Our group is providing an array of instruments in the large NASA program called the International Solar-Terrestrial Physics Program, including particle spectrometers far out into the solar wind, upstream of the Earth's magnetic cavity (or "magnetosphere"), around the moon, and possibly to a nearby comet; an array of spectrometers over the pole of the Earth investigating the acceleration of plasma in the aurora (the processes all thought to be the same as those in solar flares or in active stellar systems and galaxies); and a set of innovative sensors for determining the electric and magnetic fields in space using test electron beams on a joint program with NASA and the European Space Agency called Cluster, involving four identical spacecraft.

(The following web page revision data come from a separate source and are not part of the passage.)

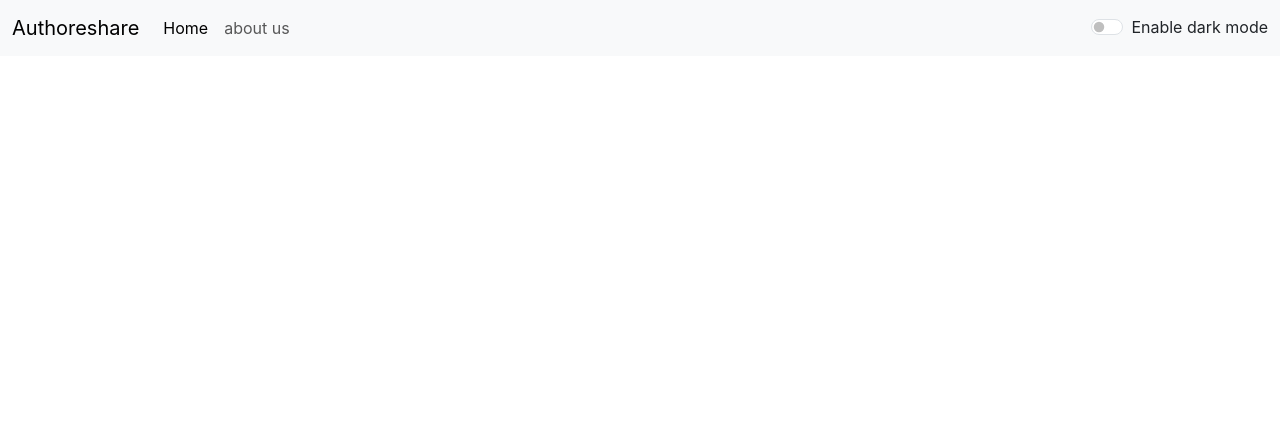
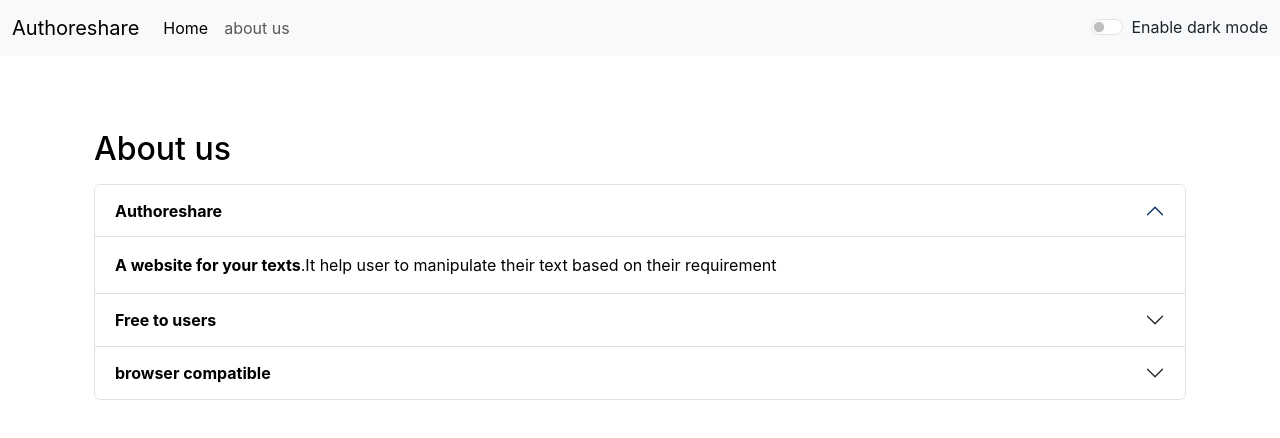
Before and after one commit to Binamragupta/Authoreshare, a React (Create React App) app: page /Authoreshare/about in a window 1280 px wide. Shown: the top 438 px of the page. Built offline with nearby package versions, Linux system fonts and the light colour scheme.

Commit message:
second commit

```diff
--- a/package.json
+++ b/package.json
@@ -1,11 +1,13 @@
 {
   "name": "react-router-dom",
+  "homepage": "https://binamragupta.github.io/Authoreshare",
   "version": "0.1.0",
-  "private": true,
+  "private": false,
   "dependencies": {
     "@testing-library/jest-dom": "^5.16.5",
     "@testing-library/react": "^13.4.0",
     "@testing-library/user-event": "^13.5.0",
+    "gh-pages": "^5.0.0",
     "react": "^18.2.0",
     "react-dom": "^18.2.0",
     "react-router-dom": "^6.12.1",
@@ -13,6 +15,8 @@
     "web-vitals": "^2.1.4"
   },
   "scripts": {
+    "predeploy": "npm run build",
+    "deploy": "gh-pages -d build",
     "start": "react-scripts start",
     "build": "react-scripts build",
     "test": "react-scripts test",
--- a/src/App.js
+++ b/src/App.js
@@ -3,7 +3,7 @@ import TextForm from './components/TextForm';
 import Alert from './components/Alert';
 import About from './components/About';
 import './App.css';
-import {BrowserRouter as Router, Routes, Route, Link} from "react-router-dom";
+import {BrowserRouter as Router, Routes, Route} from "react-router-dom";
 import React, { useState } from 'react'
 
 function App() {
@@ -36,13 +36,14 @@ function App() {
     <>
     {/* keep router at outside inside which is routes(switch in older version) inside which is route  where u keep the element of component based on the respective path
     '/'-represent home */}
-    <Router>
+    <Router basename="/Authoreshare">
     <Navbar title="Authoreshare" aboutText="about us" mode={mode} togglemode={togglemode}/>
     <Alert alert={alert}/>
     <div className="container my-4">
     <Routes>
-          <Route exact path="/" element={<TextForm heading="Enter a text to analyze below" mode={mode} showalert={showalert}/>}/>
-          <Route exact path="/about" element={<About/>}/>
+          <Route exact path="/Authoreshare" element={<TextForm heading="Enter a text to analyze below" mode={mode} showalert={showalert}/>}/>
+          <Route exact path="/about" element={<About mode={mode}/>}/>
+          {/* <TextForm heading="Enter a text to analyze below" mode={mode} showalert={showalert}/> */}
 
 
         </Routes>
--- a/src/components/About.js
+++ b/src/components/About.js
@@ -1,80 +1,56 @@
-import React,{ useState} from 'react'
+import React from 'react'
 
-export default function About() {
-    const [myStyle,setMyStyle]=useState({
-        color : 'black',
-        backgroundColor : 'white',
-        text:'dark mode'
-    })
-    let toggleStyle=()=>{
-        if(myStyle.color==='white')
-        {
-            setMyStyle(
-                {
-                    color : 'black',
-                    backgroundColor : 'white',
-                    text:'dark mode'
-
-
-                }
-            )
-        }
-        else
-        {
-            setMyStyle(
-                {
-                    color : 'white',
-                    backgroundColor : 'black',
-                    text:'light mode',
-                    border : '1px solid white'
-                }
-            )
-        }
+export default function About(props) {
+    // const [myStyle,setMyStyle]=useState({
+    //     color : 'black',
+    //     backgroundColor : 'white',
+    //     text:'dark mode'
+    // })
+    let myStyle={
+        color:props.mode==='dark'?'white':'black',
+        backgroundColor:props.mode==='dark'?'rgb(14 72 157)':'white'
     }
   return (
-    <div className='container' style={myStyle}>
-        <h2 className="my-3">About us</h2>
+    <div className='container' >
+        <h2 className="my-3" style={{color:props.mode==='dark'?'white':'black'}}>About us</h2>
         <div className="accordion" id="accordionExample" style={myStyle}>
         <div className="accordion-item">
             <h2 className="accordion-header">
             <button className="accordion-button" type="button" style={myStyle} data-bs-toggle="collapse" data-bs-target="#collapseOne" aria-expanded="true" aria-controls="collapseOne">
-                Accordion Item #1
+                <strong>Authoreshare</strong>
             </button>
             </h2>
             <div id="collapseOne" className="accordion-collapse collapse show" data-bs-parent="#accordionExample">
             <div className="accordion-body" style={myStyle}>
-                <strong>This is the first item's accordion body.</strong> It is shown by default, until the collapse plugin adds the appropriate classNamees that we use to style each element. These classNamees control the overall appearance, as well as the showing and hiding via CSS transitions. You can modify any of this with custom CSS or overriding our default variables. It's also worth noting that just about any HTML can go within the <code>.accordion-body</code>, though the transition does limit overflow.
+                <strong>A website for your texts</strong>.It help user to manipulate their text based on their requirement
             </div>
             </div>
         </div>
         <div className="accordion-item">
             <h2 className="accordion-header">
             <button className="accordion-button collapsed" type="button" style={myStyle} data-bs-toggle="collapse" data-bs-target="#collapseTwo" aria-expanded="false" aria-controls="collapseTwo">
-                Accordion Item #2
+                <strong>Free to users</strong>
             </button>
             </h2>
             <div id="collapseTwo" className="accordion-collapse collapse" data-bs-parent="#accordionExample">
             <div className="accordion-body" style={myStyle}>
-                <strong>This is the second item's accordion body.</strong> It is hidden by default, until the collapse plugin adds the appropriate classNamees that we use to style each element. These classNamees control the overall appearance, as well as the showing and hiding via CSS transitions. You can modify any of this with custom CSS or overriding our default variables. It's also worth noting that just about any HTML can go within the <code>.accordion-body</code>, though the transition does limit overflow.
+                <strong>this website usage is for free.</strong>
             </div>
             </div>
         </div>
         <div className="accordion-item">
             <h2 className="accordion-header">
             <button className="accordion-button collapsed" type="button" style={myStyle} data-bs-toggle="collapse" data-bs-target="#collapseThree" aria-expanded="false" aria-controls="collapseThree">
-                Accordion Item #3
+                <strong>browser compatible</strong>
             </button>
             </h2>
             <div id="collapseThree" className="accordion-collapse collapse" data-bs-parent="#accordionExample">
             <div className="accordion-body" style={myStyle}>
-                <strong>This is the third item's accordion body.</strong> It is hidden by default, until the collapse plugin adds the appropriate classNamees that we use to style each element. These classNamees control the overall appearance, as well as the showing and hiding via CSS transitions. You can modify any of this with custom CSS or overriding our default variables. It's also worth noting that just about any HTML can go within the <code>.accordion-body</code>, though the transition does limit overflow.
+                it is compatible with almost evey browser
             </div>
             </div>
         </div>
         </div>
-        <div className="contianer my-3">
-            <button type="button" className="btn btn-primary" onClick={toggleStyle}>Enable {myStyle.text}</button>
-        </div>
     </div>
   )
 }
--- a/src/components/Alert.js
+++ b/src/components/Alert.js
@@ -7,10 +7,10 @@ function Alert(props) {
     }
   return (
     // we use props.alert && as we initially pass null value which will show error so by doing this as initial value is null due to and property entirety of this alert program will not be executed and will only be executed if program is anything else but null
-        props.alert && <div className={`alert alert-${props.alert.type} alert-dismissible fade show`} role="alert">
-            <strong>{capitalize(props.alert.type)}</strong> : {props.alert.msg}
-
-        </div>
+    <div style={{height:'50px'}}>
+    { props.alert && <div className={`alert alert-${props.alert.type} alert-dismissible fade show`} role="alert">
+            <strong>{capitalize(props.alert.type)}</strong> : {props.alert.msg}</div>}
+    </div>
   )
 }
 
--- a/src/components/Navbar.js
+++ b/src/components/Navbar.js
@@ -7,19 +7,19 @@ export default function Navbar(props) {
     <div>
        <nav className={`navbar navbar-expand-lg navbar-${props.mode} bg-${props.mode}`}>
   <div className="container-fluid">
-    <Link className="navbar-brand" to="/">{props.title}</Link>
+    <Link className="navbar-brand" to="/Authoreshare">{props.title}</Link>
     <button className="navbar-toggler" type="button" data-bs-toggle="collapse" data-bs-target="#navbarSupportedContent" aria-controls="navbarSupportedContent" aria-expanded="false" aria-label="Toggle navigation">
       <span className="navbar-toggler-icon"></span>
     </button>
     <div className="collapse navbar-collapse" id="navbarSupportedContent">
       <ul className="navbar-nav me-auto mb-2 mb-lg-0">
         <li className="nav-item">
-          <Link className="nav-link active" aria-current="page" to="/">Home</Link>
+          <Link className="nav-link active" aria-current="page" to="/Authoreshare">Home</Link>
         </li>
         <li className="nav-item">
           <Link className="nav-link" to="/about">{props.aboutText}</Link>
         </li>
-
+        <li></li>
       </ul>
       <div className={`form-check form-switch text-${props.mode==='light'?'dark':'light'}`}>
           <input className="form-check-input" type="checkbox" onClick={props.togglemode} role="switch" id="flexSwitchCheckDefault"/>
--- a/src/components/TextForm.js
+++ b/src/components/TextForm.js
@@ -85,16 +85,17 @@ export default function TextForm(props) {
             {/* onchange is use to bring changes to the value and its important */}
              <textarea className="form-control" value={Text} onChange={handleOnChange} style={{backgroundColor:props.mode === 'dark'?'#001a40':'white',color: props.mode==='dark'?'white':'black'}} id="myBox" rows="8"></textarea>{/*row for size of textarea */}
         </div>
-        <button className="btn btn-primary mx-2 my-2" onClick={handleUpClick} >Convert to upper case</button>
-        <button className="btn btn-primary mx-2 my-2" onClick={handleLowClick} >Convert to lower case</button>
-        <button className="btn btn-primary mx-2 my-2" onClick={handleClearClick} >To clear</button>
-        <button className="btn btn-primary mx-2 my-2" onClick={handlecopy} >To copy</button>
-        <button className="btn btn-primary mx-2 my-2" onClick={handleExtraSpaces} >remove extra spaces</button>
-        <button className="btn btn-primary mx-2 my-2" onClick={handleSenClick} >Convert to Title case</button>
+        {/* disabled is used to disable button under certain condition for ex here the button is disabled if length is equal to zero */}
+        <button disabled={Text.length===0} className="btn btn-primary mx-2 my-2" onClick={handleUpClick} >Convert to upper case</button>
+        <button disabled={Text.length===0}className="btn btn-primary mx-2 my-2" onClick={handleLowClick} >Convert to lower case</button>
+        <button disabled={Text.length===0} className="btn btn-primary mx-2 my-2" onClick={handleClearClick} >To clear</button>
+        <button disabled={Text.length===0} className="btn btn-primary mx-2 my-2" onClick={handlecopy} >To copy</button>
+        <button disabled={Text.length===0} className="btn btn-primary mx-2 my-2" onClick={handleExtraSpaces} >remove extra spaces</button>
+        <button disabled={Text.length===0} className="btn btn-primary mx-2 my-2" onClick={handleSenClick} >Convert to Title case</button>
     </div>
     <div className="container my-3" style={{color: props.mode==='dark'?'white':'black'}}>
         <h2>Your text summary</h2>
-        <p>{Text.split(" ").length} words and {Text.length} characters</p>
+        <p>{Text.split(/\s+/).filter((element)=>{return element.length!==0}).length} words and {Text.length} characters</p>
         <p>{0.008 * Text.split(" ").length} is the average time that will be taken to read this </p>
         <h3>Preview</h3>
         <p>{Text.length>0?Text:"ENTER SOMETHING IN THE TEXTBOX TO PREVIEW"}</p>
```
Also changed, not shown: 1 other file (tests, documents, lock files or other folders).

However, our sounding rocket program is where students learn the fundamentals of the space business: designing their own experimental instruments, supervising the construction and testing, participating in the launch campaign, and finally analyzing the data to contribute a new scientific result. One such result is the figure that shows ionization produced in an "active" experiment in the ionosphere where we sought to re-create plasma conditions in the early solar system where plasma physics might have a significant impact on how the planets evolved. Thus, we can study not only how plasmas work in their natural space environment, but also how they may act in far away places and at very different times.

email: roy.torbert@unh.edu